President Clinton has proposed a $1,000 tax credit for families caring for elderly or disabled relatives and a $46 million dollar program to identify, investigate, and prosecute deadbeat parents.
The $1,000 tax credit is designed to help families who are struggling to pay for expensive services such as adult day care and respite care, and to help families cope with financial strains caused when one or more family members is forced to work fewer hours in order to accommodate care giving. Clinton’s proposal also would require the federal government to offer private, long-term care insurance to its employees and retirees, a program to educate Medicare beneficiaries about their need for long-term care coverage, and would allocate $625 in grants to agencies which provide support for care givers or refer individuals to help.
President Clinton also announced new crackdowns on deadbeat parents designed to further improve rates of child support collection, which have increased by 80% since President Clinton took office, from $8 billion in 1992 to $14.4 billion in 1998.
Under Clinton’s new proposal, the Department of Health and Human Services would establish five regional offices across the country to identify deadbeat parents and collect evidence to prosecute offenders at a cost of $12 over five years. State child support offices would be encouraged to refer their most egregious cases to these offices, which are designed on a highly successful model of law enforcement which boasted an eighteen-fold increase in federal convictions and collections in five states.
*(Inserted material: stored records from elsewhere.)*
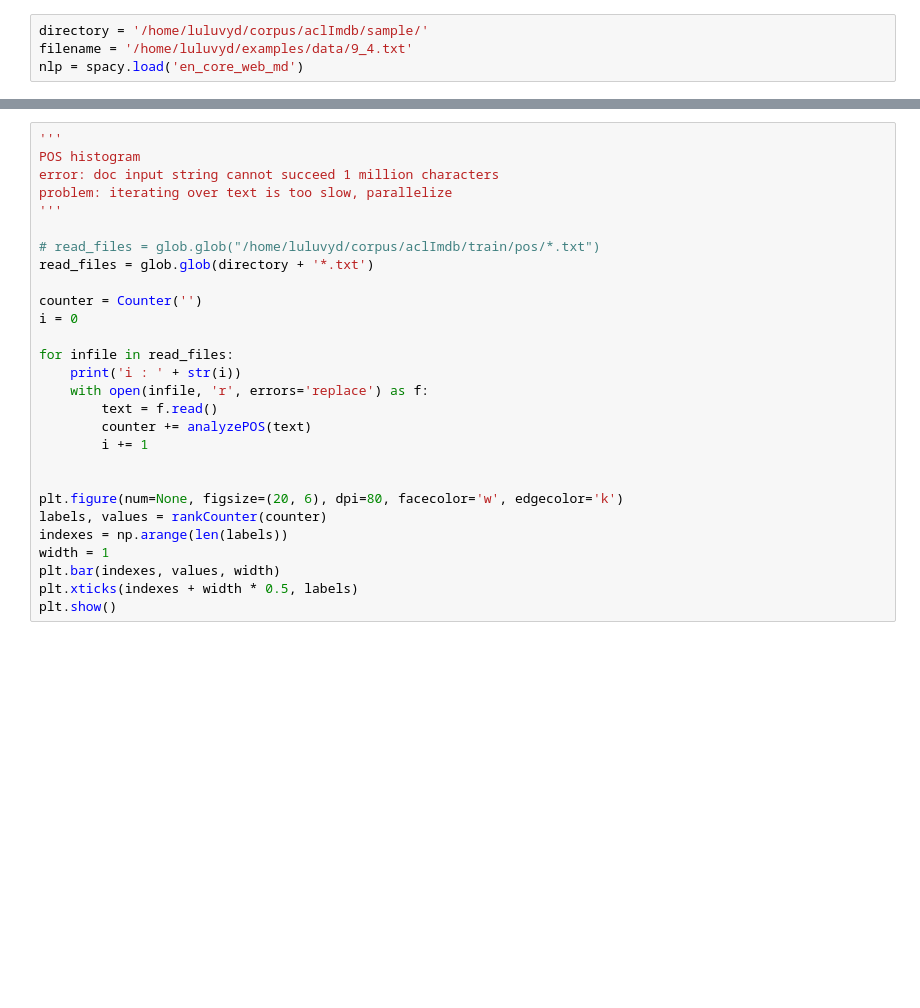
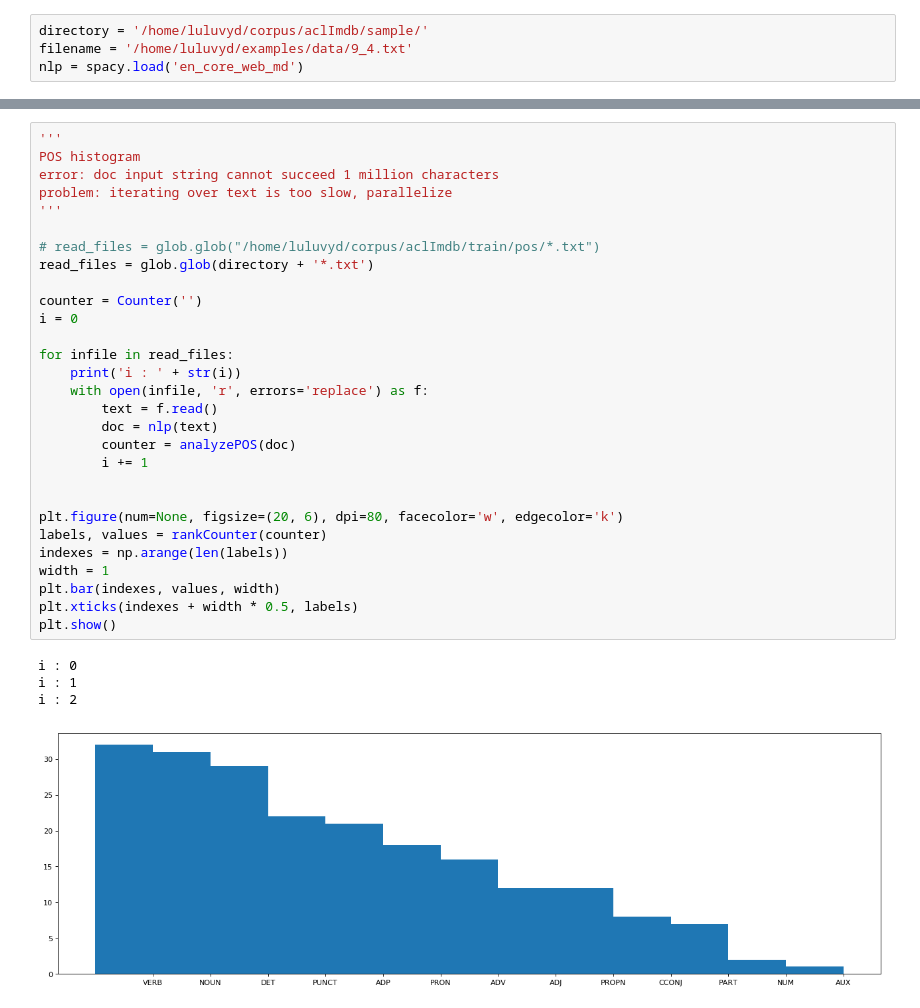
Before and after one commit to lucerne/com_metrics_chatbot, a Jupyter notebook: code/analysis/analyze_aclImdb.ipynb, the cells around one changed output, grey strips where cells are left out. Cells and saved outputs as stored; diff of their text form; blank space fills up the shorter version.

```diff
--- a/code/analysis/analyze_aclImdb.ipynb
+++ b/code/analysis/analyze_aclImdb.ipynb
@@ -133,31 +152,37 @@ if __name__ == "__main__":
 # %%
 '''
 POS histogram
 error: doc input string cannot succeed 1 million characters
 problem: iterating over text is too slow, parallelize
 '''
 
 # read_files = glob.glob("/home/luluvyd/corpus/aclImdb/train/pos/*.txt")
 read_files = glob.glob(directory + '*.txt')
 
 counter = Counter('')
 i = 0
 
 for infile in read_files:
     print('i : ' + str(i))
     with open(infile, 'r', errors='replace') as f:
         text = f.read()
-        counter += analyzePOS(text)
+        doc = nlp(text)
+        counter = analyzePOS(doc)
         i += 1
 
 
 plt.figure(num=None, figsize=(20, 6), dpi=80, facecolor='w', edgecolor='k')
 labels, values = rankCounter(counter)
 indexes = np.arange(len(labels))
 width = 1
 plt.bar(indexes, values, width)
 plt.xticks(indexes + width * 0.5, labels)
 plt.show()
+# %% [output]
+i : 0
+i : 1
+i : 2
+[figure, added]
 # %%
 '''
 Sentence length histogram
```
Also changed, not shown: parts of 27 cells of this notebook.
Finally, the proposal also calls for the hiring of legal support personnel to aid in fact-finding, legal research, and preparation of court documents necessary for prosecution.